2 Tbsp rose powder
1 Tbsp violet powder
1/2 Tbsp Vanillan powder
1/4 teaspoon salt peter

Crush Pipsissewa fine as possible, add the rest of the formula, and mix thoroughly.

After sundown, during an hour of Venus, light a little of the incense mix. Light a Seven Power candle. Read Psalm 41 aloud. Sit in quiet meditation for five minutes. Then, tell the Angels your hearts desire, or, tell them what troubles you. It is said that if you repeat this spell every seven days, the Angels will come to your aid. You must permit the Seven Powers candle to burn out, do not extinguish yourself.

Chimaphila maculata

Pipsissewa (Chimaphila umbellata or Chimaphila maculata) is a beautiful woodland herb found throughout North America which is underutilized in magical practice. One of the two plants referred to as wintergreen, pipsissewa has a sweet, fresh flavor and scent. Cunningham mentions it being useful for summoning benevolent spirits. (Photo by Fritz Flohr Reynolds.)

Mandrake Oil

This past full moon I decided to try out a mandrake oil that I started brewing under the full moon (and lunar eclipse) in Libra this spring. To make it, I censed a bottle with frankincense and put pieces of Mandragora officinarum in it with sweet almond oil. Round about midnight, I gently warmed the oil over a candle flame in a triangle of mountain ash wood (chosen for its quickening properties), and sang incantations while the root danced within the oil. I repeated this quickening rite a couple of times over the past few months, but otherwise, the oil has been biding it’s time and maturing in the darkness of the witchcraft cabinet.

Brewing Mandrake Oil

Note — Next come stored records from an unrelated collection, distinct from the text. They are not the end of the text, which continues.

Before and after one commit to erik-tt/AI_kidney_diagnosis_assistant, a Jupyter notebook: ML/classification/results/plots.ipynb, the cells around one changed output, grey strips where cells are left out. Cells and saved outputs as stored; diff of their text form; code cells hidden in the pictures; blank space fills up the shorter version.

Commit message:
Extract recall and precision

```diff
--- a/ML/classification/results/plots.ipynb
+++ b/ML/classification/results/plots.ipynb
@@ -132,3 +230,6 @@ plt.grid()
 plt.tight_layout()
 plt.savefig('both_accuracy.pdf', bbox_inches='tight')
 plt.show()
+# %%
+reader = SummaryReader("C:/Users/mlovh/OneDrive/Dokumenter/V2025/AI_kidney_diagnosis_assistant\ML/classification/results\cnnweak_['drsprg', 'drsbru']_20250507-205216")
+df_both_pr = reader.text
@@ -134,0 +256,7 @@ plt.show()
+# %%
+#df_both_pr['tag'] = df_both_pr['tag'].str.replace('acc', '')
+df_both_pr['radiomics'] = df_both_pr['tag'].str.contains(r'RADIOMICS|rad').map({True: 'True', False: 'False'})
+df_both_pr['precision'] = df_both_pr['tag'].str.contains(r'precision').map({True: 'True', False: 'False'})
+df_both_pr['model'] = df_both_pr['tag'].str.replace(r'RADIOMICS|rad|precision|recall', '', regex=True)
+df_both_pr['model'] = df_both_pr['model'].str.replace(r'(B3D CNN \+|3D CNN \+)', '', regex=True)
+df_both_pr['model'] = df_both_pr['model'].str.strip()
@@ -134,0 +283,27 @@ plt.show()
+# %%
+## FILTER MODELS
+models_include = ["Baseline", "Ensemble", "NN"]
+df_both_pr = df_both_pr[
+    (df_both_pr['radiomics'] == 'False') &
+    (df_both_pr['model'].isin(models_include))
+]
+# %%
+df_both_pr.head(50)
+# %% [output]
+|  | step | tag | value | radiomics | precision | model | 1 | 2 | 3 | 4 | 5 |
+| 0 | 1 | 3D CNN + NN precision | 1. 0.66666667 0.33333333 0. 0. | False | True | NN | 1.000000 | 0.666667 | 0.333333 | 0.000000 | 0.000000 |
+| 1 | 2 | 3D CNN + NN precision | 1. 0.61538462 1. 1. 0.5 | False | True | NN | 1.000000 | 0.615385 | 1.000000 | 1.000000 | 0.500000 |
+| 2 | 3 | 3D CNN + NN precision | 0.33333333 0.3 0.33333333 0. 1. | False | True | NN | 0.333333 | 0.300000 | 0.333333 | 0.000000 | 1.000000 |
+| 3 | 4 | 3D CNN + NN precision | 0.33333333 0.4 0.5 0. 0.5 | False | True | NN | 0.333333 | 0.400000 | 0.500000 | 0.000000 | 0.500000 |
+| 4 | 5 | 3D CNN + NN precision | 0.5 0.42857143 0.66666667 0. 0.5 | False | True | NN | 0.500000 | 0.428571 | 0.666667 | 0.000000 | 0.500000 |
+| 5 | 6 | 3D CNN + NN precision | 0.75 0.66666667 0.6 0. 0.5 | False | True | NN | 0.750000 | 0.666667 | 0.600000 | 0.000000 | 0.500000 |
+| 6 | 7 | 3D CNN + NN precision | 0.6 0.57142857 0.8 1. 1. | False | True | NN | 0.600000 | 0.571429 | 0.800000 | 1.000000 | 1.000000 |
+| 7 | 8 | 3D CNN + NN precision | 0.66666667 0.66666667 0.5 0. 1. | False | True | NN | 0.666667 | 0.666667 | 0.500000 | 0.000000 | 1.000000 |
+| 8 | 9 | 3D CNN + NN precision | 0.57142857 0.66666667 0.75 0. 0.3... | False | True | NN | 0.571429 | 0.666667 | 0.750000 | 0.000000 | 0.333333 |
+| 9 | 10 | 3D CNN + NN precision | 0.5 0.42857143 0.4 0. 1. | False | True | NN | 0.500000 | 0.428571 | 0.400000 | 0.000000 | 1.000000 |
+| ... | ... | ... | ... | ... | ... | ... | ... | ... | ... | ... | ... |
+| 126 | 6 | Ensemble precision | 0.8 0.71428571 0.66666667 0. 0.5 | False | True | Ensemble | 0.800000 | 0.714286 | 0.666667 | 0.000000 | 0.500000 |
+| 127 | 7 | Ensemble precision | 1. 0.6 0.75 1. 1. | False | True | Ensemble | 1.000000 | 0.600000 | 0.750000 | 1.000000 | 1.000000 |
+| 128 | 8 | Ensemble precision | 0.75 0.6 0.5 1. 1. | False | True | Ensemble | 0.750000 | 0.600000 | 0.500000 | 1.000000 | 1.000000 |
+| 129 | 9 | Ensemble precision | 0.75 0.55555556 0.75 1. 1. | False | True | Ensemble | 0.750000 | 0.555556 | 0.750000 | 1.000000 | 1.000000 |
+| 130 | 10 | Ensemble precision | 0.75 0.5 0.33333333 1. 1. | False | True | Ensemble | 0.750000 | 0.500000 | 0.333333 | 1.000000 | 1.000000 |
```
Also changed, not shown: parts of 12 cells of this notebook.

The oil has a potent charge to it that I felt when applying it– an electric tingle of magic that buzzed on my skin. The effects were different from what I expected; they were definitely quite embodied. The world took on a dreamlike, otherworldly quality, but the experience was still quite physical. The oil would probably good for ecstatic trance-work like masking or sex magic, or rites dealing with The Good Neighbors and Elphame. Because of the embodied nature of the effects, it will be less useful for spirit flight. Mandrake however may be helpful in a smaller proportion in a blend for transvection to the Sabbat. “Witchcraft Medicine” by Müller-Ebeling, Rätsch and Storl seems to back up my experiences. It refers to Mandragora officinarum as the mandrake of Aphrodite, growing in the garden of Venusberg.